Pacific Ocean Park profiles the former Venice Beach theme park that, for a time in the early-to-mid-'60s, rivaled Disneyland in innovation, if not appeal.
Pacific Ocean Park (P.O.P.) closed in 1968 and was razed into the sea by 1975. But in its heyday, acts like Sam Cooke, Johnny Cash, Ritchie Valens, The Doors and The Byrds all played the pier's legendary Cheetah Club.
“P.O.P.,” says Domenic Priore, who wrote the book along with Chris Merritt, “was the final gestation of an original idea that goes back to the 1890s renaissance in public space, which gave us Central Park, Golden Gate Park, the Chicago World's Fair, Coney Island and Venice of America.”
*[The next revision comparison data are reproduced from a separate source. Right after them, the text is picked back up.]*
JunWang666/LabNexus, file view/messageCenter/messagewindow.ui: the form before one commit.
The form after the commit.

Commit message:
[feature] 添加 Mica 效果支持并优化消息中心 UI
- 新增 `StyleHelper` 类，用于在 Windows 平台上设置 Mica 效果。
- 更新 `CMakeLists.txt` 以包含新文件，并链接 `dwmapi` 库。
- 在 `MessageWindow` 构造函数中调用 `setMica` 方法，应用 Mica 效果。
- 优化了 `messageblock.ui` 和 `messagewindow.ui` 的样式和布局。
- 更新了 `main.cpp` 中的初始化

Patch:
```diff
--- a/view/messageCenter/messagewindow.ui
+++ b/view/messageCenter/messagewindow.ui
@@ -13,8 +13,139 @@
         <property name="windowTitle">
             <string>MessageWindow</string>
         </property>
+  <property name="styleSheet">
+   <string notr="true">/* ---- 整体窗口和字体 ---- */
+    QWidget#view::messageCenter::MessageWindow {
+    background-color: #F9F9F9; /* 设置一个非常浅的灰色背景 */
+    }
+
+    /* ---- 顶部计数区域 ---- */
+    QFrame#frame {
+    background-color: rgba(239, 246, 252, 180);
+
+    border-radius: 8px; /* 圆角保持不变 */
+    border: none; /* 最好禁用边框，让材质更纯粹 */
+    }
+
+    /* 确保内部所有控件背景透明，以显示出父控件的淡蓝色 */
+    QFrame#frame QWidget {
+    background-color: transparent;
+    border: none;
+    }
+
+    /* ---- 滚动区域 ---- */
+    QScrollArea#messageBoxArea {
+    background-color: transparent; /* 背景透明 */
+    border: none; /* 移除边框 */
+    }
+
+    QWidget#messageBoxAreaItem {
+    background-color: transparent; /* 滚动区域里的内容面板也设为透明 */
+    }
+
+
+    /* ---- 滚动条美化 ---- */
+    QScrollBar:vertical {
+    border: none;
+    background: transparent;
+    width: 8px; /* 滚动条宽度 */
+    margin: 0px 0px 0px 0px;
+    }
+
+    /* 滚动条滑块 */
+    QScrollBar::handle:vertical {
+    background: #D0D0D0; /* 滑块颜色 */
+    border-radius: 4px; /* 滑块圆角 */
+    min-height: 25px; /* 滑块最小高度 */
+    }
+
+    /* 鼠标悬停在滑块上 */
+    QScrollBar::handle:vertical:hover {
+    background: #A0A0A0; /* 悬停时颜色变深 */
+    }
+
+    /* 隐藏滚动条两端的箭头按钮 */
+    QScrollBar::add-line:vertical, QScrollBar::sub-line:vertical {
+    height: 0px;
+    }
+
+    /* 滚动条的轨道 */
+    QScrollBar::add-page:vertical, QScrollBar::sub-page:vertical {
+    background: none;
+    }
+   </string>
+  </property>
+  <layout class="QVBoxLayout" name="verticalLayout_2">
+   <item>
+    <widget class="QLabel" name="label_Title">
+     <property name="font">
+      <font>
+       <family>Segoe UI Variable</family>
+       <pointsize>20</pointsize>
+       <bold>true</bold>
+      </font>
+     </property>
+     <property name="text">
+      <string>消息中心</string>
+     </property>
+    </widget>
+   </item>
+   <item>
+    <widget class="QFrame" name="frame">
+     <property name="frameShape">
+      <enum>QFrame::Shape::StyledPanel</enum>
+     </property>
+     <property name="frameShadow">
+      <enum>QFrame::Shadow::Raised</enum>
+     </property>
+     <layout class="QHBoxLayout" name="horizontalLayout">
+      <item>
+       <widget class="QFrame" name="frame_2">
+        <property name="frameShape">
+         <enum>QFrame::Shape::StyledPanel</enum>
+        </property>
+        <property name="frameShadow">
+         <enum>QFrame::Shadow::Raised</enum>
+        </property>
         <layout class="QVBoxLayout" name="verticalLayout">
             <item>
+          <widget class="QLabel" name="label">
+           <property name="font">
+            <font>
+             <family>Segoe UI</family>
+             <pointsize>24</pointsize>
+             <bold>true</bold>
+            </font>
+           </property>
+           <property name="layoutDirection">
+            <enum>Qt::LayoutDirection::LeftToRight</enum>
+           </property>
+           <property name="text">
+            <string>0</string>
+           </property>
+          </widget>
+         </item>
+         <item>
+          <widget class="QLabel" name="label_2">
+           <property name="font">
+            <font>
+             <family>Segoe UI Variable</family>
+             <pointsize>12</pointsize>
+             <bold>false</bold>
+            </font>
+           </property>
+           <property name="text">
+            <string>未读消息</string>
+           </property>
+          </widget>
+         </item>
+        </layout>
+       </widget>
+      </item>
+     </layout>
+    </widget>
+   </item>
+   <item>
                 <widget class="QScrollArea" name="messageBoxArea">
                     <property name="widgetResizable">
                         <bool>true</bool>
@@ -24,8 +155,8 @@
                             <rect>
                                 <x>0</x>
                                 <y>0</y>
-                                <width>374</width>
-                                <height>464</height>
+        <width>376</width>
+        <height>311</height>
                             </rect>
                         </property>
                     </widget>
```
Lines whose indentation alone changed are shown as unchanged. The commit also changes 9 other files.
The author views P.O.P. — with its cross-arched Garden of Neptune, suspended orb ride and tiki-lava railroad — as the kind of whimsical modernism that too often gets overlooked by preservationists and historians of serious mid-century architecture. That may be changing, however.
The new photo-laden book — whose full title is Pacific Ocean Park: The Rise and Fall of Los Angeles' Space-Age Nautical Pleasure Pier and which boasts an unpublished poster from a show that Pink Floyd (with Syd Barrett) played at the pier in 1967 — leaves no salient detail out, including the once-vibrant park's final state of decay.
It follows in a tradition of Los Angeles-focused books decrying the wrecking ball.
In 1959, as the last Victorian mansions of downtown's Bunker Hill were being flattened, an illustrator named Leo Politi drew each edifice for a self-published book he titled simply, Bunker Hill. Politi, who made his mark as the author of over thirty children's books, called it “a book of protest.” Where this type of literature was once rare, in recent decades preservation has become something of a cottage industry. Of note, Googie: Fifties Coffee Shop Architecture by Alan Hess and The Book of Tiki by Sven Kiersten delighted in the kitsch of the period before they later birthed a movement.
In similar fashion, songwriter Gabriel Kahane's recent album The Ambassador is a pop music travelogue through L.A.'s more lyrical modernist architecture. Kahane's enthusiasm for such structures (evoked in lyrics like, “a cantilevered beach house with clerestory windows”) is tempered by the ache of the lives lived inside them. Anchoring each song to an address — “Bradbury (304 Broadway),” “Griffith Park (2800 E. Observatory Ave.)” — he exposes the hidden ghosts that abide beneath a city best known for its surfaces.
Kahane — who grew up in Venice and whose father was director of the L.A. Chamber Orchestra — lives in Brooklyn these days. He points to the razing of the Ambassador Hotel in 2006 as the moment his sensitivity for the city returned. “It was,” claims the songwriter, “the first widely publicized battle where it seemed like a huge swath of Angelenos had a sense of their own history.”
In that way, The Ambassador recalls other recent location-based song cycles such as the High Llamas' acerbic Hawaii (1996), Sufjan Stevens' two folk-epics, Michigan (2003) and Illinoise (2005), and Ry Cooder's soulful Chavez Ravine (also '05). In each, the line between the political, the material and the ineffable blurs.
For Kahane's title song “The Ambassador (3400 Wilshire Blvd),” the old hotel where Robert Kennedy was assassinated in 1968 is viewed from the perspective of its loyal doorman, who sticks around through the structure's final days, capturing dim and dull impressions that shine only later in the memory's cave. The irony is that both city and city-dweller stumble upon an identity in places like P.O.P., the Ambassador and Bunker Hill only after they've disappeared. They live on today as literary constructions, activated in their newest form as works of protest.